The Canadian Grand Prix returns to the Formula One calendar, after a one-year absence, to host round eight of this year’s FIA Formula One World Championship. A fixture since 1967, at three venues, the Canadian GP is most strongly associated with the Circuit Gilles Villeneuve, where the race has been held since 1978, apart from 1987 and 2009. This year’s race will be the 41st edition of the Canadian GP.
The circuit, located on the man-made Île Notre-Dame, has a reputation for being extremely hard on machinery, thanks to its high-speed straights punctuated by two hairpins. Both engines and brakes are tested to the limit by this layout: it has the longest full-throttle time of any contemporary Formula One track, while the two hairpins demand that teams optimise their cars’ braking capability in order to avoid mechanical failure. Despite the circuit being a permanent track, its set-up requirements are similar to those of a street circuit, as its corners are predominantly low- and medium-speed.
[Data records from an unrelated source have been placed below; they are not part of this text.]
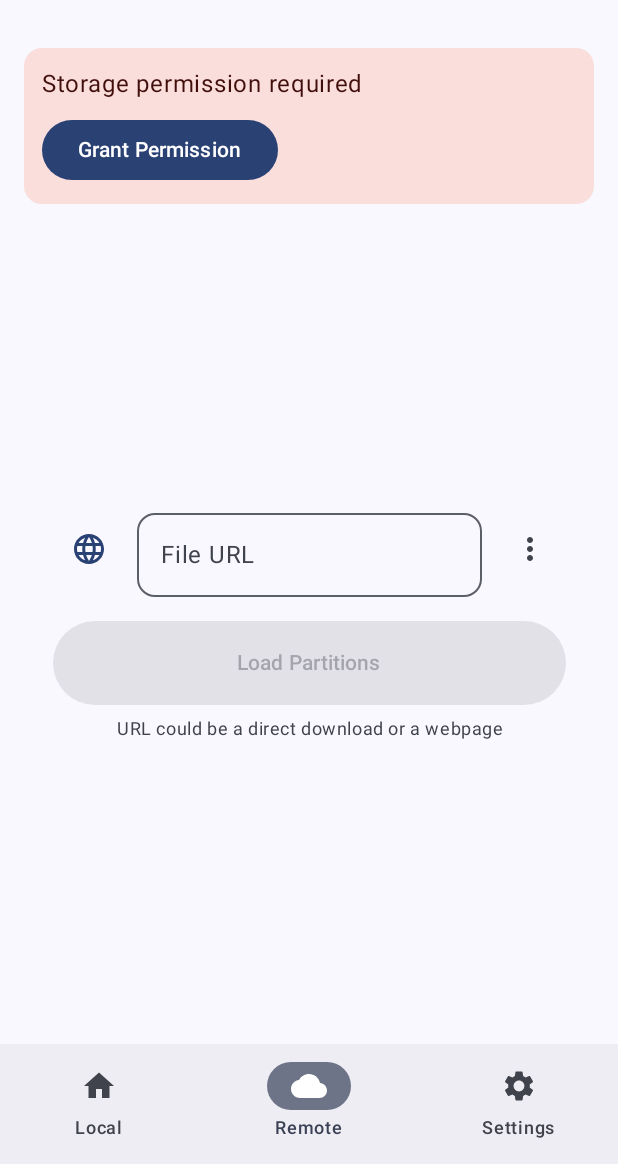
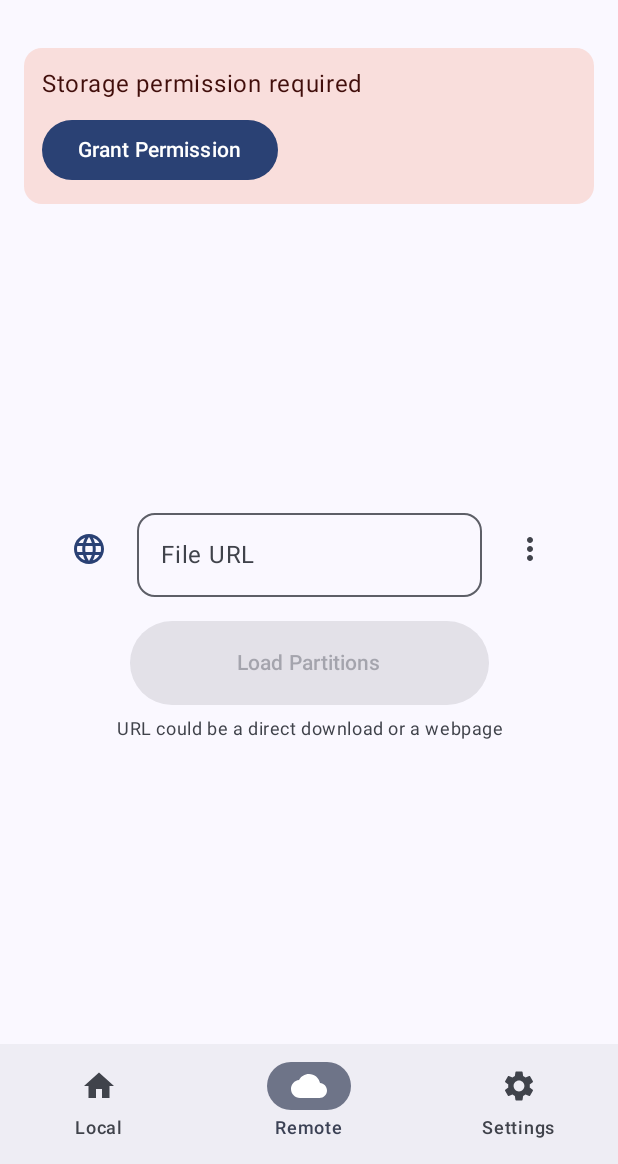
Before and after one commit to rhythmcache/payload-dumper-gui, an Android app built with Jetpack Compose: the screen it shows after launch (MainActivity), item 2 of the bottom bar chosen, on a phone screen of 412 x 824 dp, the part 72-1236 px from its top. Run offline under Robolectric (Android 15) with nearby library versions, the phone set to English and light mode, and no system bars; 1 statement that could not run was skipped.

Commit message:
Fix button width

```diff
--- a/app/src/main/java/com/rhythmcache/payloaddumper/ui/screens/RemoteFilesScreen.kt
+++ b/app/src/main/java/com/rhythmcache/payloaddumper/ui/screens/RemoteFilesScreen.kt
@@ -286,7 +286,7 @@ fun RemoteFilesScreen(viewModel: PayloadViewModel, hasPermission: Boolean) {
                                 onClick = { handleLoadPartitions() },
                                 enabled =
                                     hasPermission && inputUrl.startsWith("http") && !isValidating,
-                                modifier = Modifier.fillMaxWidth().height(56.dp)) {
+                                modifier = Modifier.fillMaxWidth(0.7f).height(56.dp)) {
                                   if (isValidating) {
                                     CircularProgressIndicator(
                                         modifier = Modifier.size(24.dp),
```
Teams with the best engine performance have traditionally performed well here.
An extremely popular venue with teams, drivers and media, thanks to its proximity to bustling Montréal – the capital city of Canada’s Québec region – the Circuit Gilles Villeneuve is the only North American stop on the 2010 Formula One calendar.